The inclusion of “association” in S. 555 is particularly well thought out. According to the Williams Institute nearly 1 in 5 same-sex couples in the United States is raising children, in Harris County 18% of same-sex couples are.  As these children enter school it’s important that they be able to receive an education without harassment or bullying due to who their parents are.

Franken is asking people to call the Senate switchboard at 202-224-3121 and encourage their Senator’s to support the bill.

—  admin

Remembering John Lawrence, the man behind Lawrence v. Texas


John Lawrence and Tyrone Gardner

Metro Weekly reports that one-time Houstonian John Geddes Lawrence, the “Lawrence” in Lawrence v. Texas, passed away last month at the age of 68:

“In the facts underlying the Supreme Court case, Lawrence v. Texas, Lawrence and Tyron Garner were arrested under Texas’s Homosexual Conduct Law after police entered Lawrence’s home on Sept. 17, 1998, and saw them “engaging in a sexual act.” The couple challenged the law as unconstitutional”

I was 22 and living in Dallas in 2003 when the Supreme Court issued its opinion in Lawrence declaring Texas’ law against “homosexual conduct” unconstitutional. A group of over 100 people gathered in the parking lot of the Resource Center of Dallas as Dennis Coleman, then with Lambda Legal, read excerpts of the decision. I remember the exuberant electricity in the air, the crowd bubbling with joy and the relief of centuries of official oppression finally coming to an end. Similar get-togethers took place across the state, as an entire community breathing a collective sigh of relief.

That relief has turn to frustration over the years. Although the Supreme Court decision rendered Penal Code Section 21.06 unconstitutional, the law remains on the books, and efforts to remove it have met with significant resistance. During a hearing this spring on finally removing the unconstitutional law, Rep. Jose Aliseda, R – Pleasanton, lamented that repeal of the law would entail removing portions of the Health Code requiring that HIV education efforts include information that “homosexual conduct is not an acceptable lifestyle and is a criminal offense under Section 21.06, Penal Code.”

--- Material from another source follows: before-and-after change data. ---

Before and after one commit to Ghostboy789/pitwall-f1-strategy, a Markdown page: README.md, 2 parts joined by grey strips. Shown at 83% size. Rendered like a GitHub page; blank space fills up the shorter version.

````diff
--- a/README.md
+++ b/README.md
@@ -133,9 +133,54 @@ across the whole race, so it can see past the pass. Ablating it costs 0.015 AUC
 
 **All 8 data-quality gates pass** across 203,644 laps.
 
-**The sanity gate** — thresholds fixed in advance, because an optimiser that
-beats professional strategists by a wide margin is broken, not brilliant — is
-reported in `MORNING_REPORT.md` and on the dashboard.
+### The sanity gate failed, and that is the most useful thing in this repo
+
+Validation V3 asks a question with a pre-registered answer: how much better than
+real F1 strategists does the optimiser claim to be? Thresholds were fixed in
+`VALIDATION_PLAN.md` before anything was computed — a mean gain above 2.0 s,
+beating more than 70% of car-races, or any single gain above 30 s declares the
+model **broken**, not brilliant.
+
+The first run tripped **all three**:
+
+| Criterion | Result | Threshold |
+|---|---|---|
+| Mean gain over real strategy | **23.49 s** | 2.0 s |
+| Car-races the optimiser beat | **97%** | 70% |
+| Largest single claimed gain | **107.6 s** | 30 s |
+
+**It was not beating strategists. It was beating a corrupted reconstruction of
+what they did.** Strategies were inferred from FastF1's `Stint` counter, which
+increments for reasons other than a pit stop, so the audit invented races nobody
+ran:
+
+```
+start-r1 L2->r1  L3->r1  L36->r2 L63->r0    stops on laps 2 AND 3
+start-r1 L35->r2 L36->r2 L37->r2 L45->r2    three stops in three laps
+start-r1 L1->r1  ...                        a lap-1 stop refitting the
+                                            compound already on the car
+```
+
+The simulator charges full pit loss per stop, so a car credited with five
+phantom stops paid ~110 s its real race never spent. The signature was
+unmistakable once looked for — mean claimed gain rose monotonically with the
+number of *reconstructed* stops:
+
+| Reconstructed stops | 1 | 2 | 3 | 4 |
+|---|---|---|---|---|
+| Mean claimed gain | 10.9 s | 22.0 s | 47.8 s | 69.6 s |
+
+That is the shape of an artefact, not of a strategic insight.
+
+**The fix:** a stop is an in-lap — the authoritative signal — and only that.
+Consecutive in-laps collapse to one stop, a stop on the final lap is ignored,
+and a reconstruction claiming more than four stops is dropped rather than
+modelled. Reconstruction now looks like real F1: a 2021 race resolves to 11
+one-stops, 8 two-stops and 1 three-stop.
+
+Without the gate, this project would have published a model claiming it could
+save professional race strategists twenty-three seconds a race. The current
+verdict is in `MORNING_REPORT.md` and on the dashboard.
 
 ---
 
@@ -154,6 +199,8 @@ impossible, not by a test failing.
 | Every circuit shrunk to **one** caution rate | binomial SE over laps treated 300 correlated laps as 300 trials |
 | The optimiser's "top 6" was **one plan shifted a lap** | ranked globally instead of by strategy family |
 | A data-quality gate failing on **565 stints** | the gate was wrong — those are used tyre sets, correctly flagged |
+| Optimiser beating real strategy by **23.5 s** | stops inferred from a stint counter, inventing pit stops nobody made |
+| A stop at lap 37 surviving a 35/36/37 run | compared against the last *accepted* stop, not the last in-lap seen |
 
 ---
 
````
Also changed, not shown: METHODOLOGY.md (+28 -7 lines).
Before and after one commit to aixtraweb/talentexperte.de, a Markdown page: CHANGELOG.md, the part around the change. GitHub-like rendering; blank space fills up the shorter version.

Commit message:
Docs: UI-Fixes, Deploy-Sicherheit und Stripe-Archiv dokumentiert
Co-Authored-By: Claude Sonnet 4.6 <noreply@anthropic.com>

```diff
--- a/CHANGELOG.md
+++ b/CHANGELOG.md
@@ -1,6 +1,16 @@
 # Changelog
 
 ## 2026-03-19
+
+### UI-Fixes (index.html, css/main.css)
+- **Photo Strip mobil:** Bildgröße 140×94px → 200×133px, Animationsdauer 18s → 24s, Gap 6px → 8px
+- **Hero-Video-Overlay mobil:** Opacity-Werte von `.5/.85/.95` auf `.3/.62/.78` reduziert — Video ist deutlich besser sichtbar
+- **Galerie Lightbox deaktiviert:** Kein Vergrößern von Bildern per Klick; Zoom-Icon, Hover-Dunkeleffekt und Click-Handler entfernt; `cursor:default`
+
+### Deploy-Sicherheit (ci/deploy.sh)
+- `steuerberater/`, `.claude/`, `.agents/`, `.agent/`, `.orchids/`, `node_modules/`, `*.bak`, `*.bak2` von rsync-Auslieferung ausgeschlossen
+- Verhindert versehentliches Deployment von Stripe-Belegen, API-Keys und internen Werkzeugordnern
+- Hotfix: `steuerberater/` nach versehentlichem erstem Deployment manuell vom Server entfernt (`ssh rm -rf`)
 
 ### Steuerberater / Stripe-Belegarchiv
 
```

Before Lawrence several attempts were made to remove the law against “homosexual conduct.” The Texas legislature voted to remove it from the penal code as part of a complete rewrite of the code in 1971, but the measure was vetoed by Gov. Preston Smith. In 1973 the Legislature again undertook a rewrite of the code, keeping “homosexual conduct” a crime but making it a class C misdemeanor. In 1981 a U.S. District Court ruled in Baker v. Wade that the law was unconstitutional, but as that case was winding its way through an unusually torturous appeals process the Supreme Court ruled in Bowers v. Hardwick that a similar law in Georgia was constitutional, making the questions in Baker moot. Similarly, in the 90’s there was hope that Texas v. Morales might finally prevail in defeating the “homosexual conduct” prohibition, but the Texas Supreme Court decided that since, in their opinion, the law was rarely enforced, there was no reason for them to rule in the matter.

Lawrence’s legacy lives on in a scholarship named after him and Garner administered by the Houston GLBT Community Center. The scholarship “recognizes outstanding leadership shown by gay, lesbian, bisexual, and transgender Texas high school seniors and college
students by contributing to the cost of their continuing education. Selection is based upon character and need.” Tim Brookover, president of the community center, expressed sorrow at Lawrence’s passing “John was a hero, the community owes a great debt of gratitude to John and Tyrone for taking the case all the way to the Supreme Court,” said Brookover. “They could have easily allowed it to slip away, but they decided to stay and fight and that makes them heroes and role models.”

The application deadline for the John Lawrence/Tyrone Gardner Scholarship is March 2, 2012.

—  admin

President Obama issues memorandum on protecting LGBTs abroad

President Barack Obama and Secretary of State Hillary Clinton

Four days in advance of  Human Rights Day on Saturday, Dec. 10,  President Barack Obama today issued a presidential memorandum “to ensure that U.S. diplomacy and foreign assistance promote and protect the human rights of LGBT persons,” according to a statement just released by the White House press office.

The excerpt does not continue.